Page 2: Hard Ball - Havoc
Page 3: Hawk Storm - Herobotix
Page 4: Heroes of Karn - Highlander
Page 5: High Steel - HKM
Page 6: Hobgoblin - Hopping Mad
Page 7: Hora Bruja - Hudson Hawk
Page 8: Humphrey - Hydra
Page 9: Hydrofool - Hypsys
Screenshot of High Steel

High Steel

(Screen 7, 1989)

You're a builder who belongs to a company which constructs skyscrapers. On each level, you have to build floors using the girders and bricks supplied by the overhead crane. Each floor requires a row of at least five bricks. When you've created a floor, you can climb up the girders to build the next one. But this building site is overrun with strange creatures who will make your life difficult, and you must also watch out for bricks falling from the sky! Some of these hazards will merely knock you out for a short time, while others cause you to lose one of your three lives.
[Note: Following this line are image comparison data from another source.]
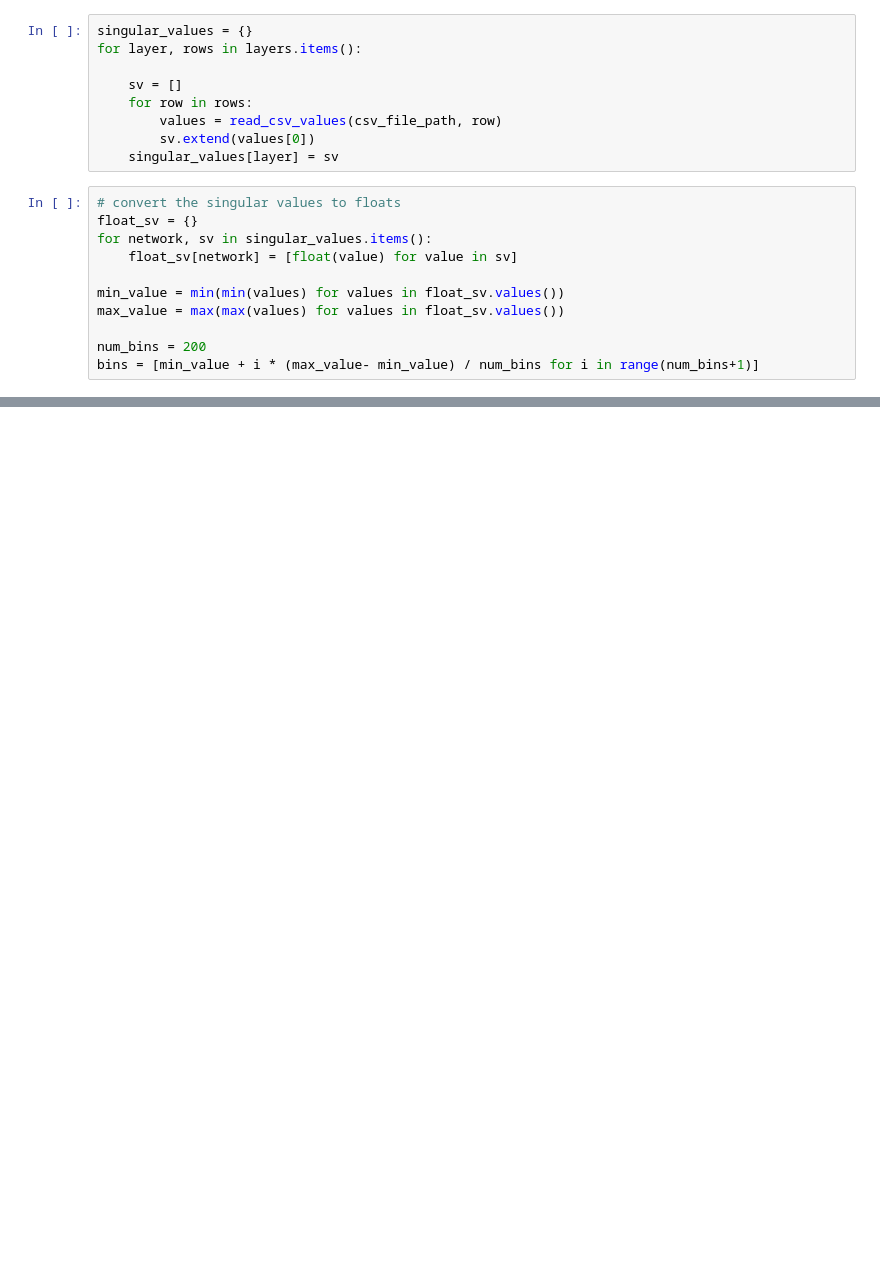
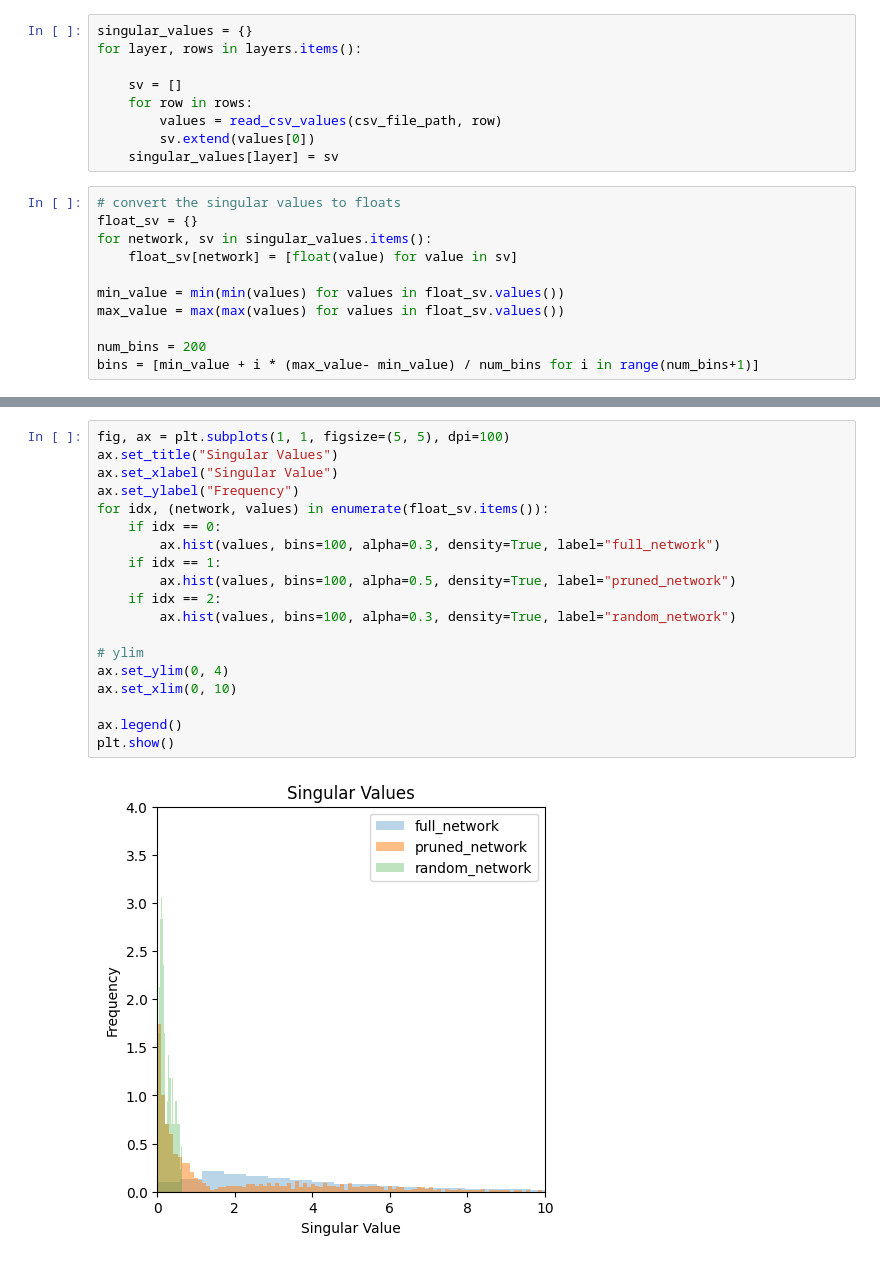
Before and after one commit to SherinBojappa/LTH, a Jupyter notebook: plots.ipynb, the cells around one changed output, grey strips where cells are left out. Drawn from its saved outputs; the diff is of its cells as text; blank space fills up the shorter version.

```diff
--- a/plots.ipynb
+++ b/plots.ipynb
@@ -51,0 +53,21 @@ plt.show()
+# %%
+fig, ax = plt.subplots(1, 1, figsize=(5, 5), dpi=100)
+ax.set_title("Singular Values")
+ax.set_xlabel("Singular Value")
+ax.set_ylabel("Frequency")
+for idx, (network, values) in enumerate(float_sv.items()):
+    if idx == 0:
+        ax.hist(values, bins=100, alpha=0.3, density=True, label="full_network")
+    if idx == 1:
+        ax.hist(values, bins=100, alpha=0.5, density=True, label="pruned_network")
+    if idx == 2:
+        ax.hist(values, bins=100, alpha=0.3, density=True, label="random_network")
+
+# ylim
+ax.set_ylim(0, 4)
+ax.set_xlim(0, 10)
+
+ax.legend()
+plt.show()
+# %% [output]
+[figure, added]
```
Also changed, not shown: parts of 2 cells of this notebook.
The graphics are colourful and cartoony, and the music is cute as well. It's a nice game once you understand the rules, although by the fifth level, the amount of monsters becomes overwhelming.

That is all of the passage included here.